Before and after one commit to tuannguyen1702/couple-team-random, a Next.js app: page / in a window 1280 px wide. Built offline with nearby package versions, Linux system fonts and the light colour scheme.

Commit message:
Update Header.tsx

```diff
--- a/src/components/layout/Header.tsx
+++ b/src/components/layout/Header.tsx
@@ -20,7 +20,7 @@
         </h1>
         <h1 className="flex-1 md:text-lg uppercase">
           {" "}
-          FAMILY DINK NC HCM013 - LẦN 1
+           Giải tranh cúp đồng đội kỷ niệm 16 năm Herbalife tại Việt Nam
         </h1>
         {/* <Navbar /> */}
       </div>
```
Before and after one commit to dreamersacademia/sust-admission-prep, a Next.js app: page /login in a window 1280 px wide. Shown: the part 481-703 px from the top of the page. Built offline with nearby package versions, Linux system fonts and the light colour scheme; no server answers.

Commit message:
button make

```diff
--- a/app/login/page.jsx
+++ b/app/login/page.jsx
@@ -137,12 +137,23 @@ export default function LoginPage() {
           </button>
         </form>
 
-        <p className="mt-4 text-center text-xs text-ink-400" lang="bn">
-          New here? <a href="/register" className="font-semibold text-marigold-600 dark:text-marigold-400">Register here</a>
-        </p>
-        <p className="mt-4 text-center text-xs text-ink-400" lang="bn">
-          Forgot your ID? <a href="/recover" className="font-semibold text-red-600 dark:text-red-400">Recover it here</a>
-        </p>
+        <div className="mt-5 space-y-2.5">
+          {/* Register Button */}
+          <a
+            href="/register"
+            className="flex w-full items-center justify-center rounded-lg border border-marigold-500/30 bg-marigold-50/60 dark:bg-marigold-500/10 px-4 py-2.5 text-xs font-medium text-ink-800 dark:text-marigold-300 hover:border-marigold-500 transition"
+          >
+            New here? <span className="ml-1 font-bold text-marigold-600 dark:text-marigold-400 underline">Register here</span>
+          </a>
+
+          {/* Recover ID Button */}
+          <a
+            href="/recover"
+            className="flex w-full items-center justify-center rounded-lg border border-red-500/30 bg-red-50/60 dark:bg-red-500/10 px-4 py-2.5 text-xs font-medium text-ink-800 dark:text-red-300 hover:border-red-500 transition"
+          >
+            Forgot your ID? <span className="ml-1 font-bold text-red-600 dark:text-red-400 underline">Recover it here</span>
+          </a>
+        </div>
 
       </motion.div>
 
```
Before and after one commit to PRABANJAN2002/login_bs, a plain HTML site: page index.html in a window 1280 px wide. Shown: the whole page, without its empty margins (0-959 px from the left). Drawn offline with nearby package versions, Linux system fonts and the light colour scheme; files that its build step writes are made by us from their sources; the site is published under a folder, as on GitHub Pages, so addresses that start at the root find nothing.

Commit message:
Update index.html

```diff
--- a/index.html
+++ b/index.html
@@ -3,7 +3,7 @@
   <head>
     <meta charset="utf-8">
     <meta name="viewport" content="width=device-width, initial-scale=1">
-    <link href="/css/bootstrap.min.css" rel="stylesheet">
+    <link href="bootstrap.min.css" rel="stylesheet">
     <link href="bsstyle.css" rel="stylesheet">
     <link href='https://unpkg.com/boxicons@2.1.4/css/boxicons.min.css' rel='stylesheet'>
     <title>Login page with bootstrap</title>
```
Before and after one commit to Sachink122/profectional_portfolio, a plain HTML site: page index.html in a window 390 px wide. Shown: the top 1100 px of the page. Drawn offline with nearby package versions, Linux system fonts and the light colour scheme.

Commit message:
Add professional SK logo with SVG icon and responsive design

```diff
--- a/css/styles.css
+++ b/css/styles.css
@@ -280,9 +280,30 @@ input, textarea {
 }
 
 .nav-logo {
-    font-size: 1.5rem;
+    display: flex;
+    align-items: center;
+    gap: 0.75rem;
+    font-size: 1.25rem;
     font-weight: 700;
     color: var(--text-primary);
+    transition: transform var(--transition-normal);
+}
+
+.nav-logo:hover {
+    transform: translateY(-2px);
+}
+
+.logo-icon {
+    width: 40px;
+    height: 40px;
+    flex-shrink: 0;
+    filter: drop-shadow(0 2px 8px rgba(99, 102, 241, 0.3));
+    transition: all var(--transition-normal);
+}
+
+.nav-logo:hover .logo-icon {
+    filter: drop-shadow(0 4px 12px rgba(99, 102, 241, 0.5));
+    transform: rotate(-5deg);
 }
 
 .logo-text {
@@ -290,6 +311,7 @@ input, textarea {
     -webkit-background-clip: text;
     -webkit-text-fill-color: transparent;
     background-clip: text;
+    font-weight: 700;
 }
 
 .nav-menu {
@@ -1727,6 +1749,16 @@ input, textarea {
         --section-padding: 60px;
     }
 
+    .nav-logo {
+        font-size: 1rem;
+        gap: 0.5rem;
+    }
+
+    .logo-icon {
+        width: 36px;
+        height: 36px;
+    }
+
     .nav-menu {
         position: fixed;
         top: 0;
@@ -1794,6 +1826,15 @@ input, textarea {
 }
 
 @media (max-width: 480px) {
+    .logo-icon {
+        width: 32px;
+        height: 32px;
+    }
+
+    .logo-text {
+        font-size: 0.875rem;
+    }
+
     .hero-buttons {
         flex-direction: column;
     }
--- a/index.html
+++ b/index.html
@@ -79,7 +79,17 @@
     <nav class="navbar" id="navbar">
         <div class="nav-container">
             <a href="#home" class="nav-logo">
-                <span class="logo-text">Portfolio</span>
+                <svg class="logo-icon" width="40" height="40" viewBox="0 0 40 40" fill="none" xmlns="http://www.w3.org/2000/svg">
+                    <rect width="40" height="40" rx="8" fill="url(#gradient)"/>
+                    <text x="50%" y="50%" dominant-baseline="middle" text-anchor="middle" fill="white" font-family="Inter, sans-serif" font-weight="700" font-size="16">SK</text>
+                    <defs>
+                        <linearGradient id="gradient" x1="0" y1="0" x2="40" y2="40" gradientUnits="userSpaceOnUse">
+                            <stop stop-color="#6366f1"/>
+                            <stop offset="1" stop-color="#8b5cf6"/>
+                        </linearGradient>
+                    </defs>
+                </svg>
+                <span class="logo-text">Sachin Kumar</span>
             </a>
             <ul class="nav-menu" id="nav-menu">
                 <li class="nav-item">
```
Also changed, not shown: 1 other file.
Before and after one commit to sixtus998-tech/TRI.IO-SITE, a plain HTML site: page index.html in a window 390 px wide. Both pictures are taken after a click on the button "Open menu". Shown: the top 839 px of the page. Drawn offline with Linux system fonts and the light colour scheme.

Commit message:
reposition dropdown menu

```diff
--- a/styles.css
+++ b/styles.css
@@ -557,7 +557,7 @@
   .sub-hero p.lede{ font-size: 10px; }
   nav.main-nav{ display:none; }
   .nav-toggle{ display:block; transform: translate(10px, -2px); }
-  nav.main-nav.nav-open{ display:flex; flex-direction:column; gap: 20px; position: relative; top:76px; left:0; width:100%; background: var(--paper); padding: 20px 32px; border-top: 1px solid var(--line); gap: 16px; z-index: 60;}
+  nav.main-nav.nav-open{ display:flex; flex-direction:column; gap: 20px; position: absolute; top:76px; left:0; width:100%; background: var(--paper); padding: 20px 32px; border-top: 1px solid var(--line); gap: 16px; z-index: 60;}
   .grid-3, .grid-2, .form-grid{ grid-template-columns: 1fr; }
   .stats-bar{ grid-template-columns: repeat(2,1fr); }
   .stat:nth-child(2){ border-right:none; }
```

━━━━━━━━

WORK ORDER.
Within the records above, count each line holding "clip". Write down only the number.

WRITTEN RESPONSE.
2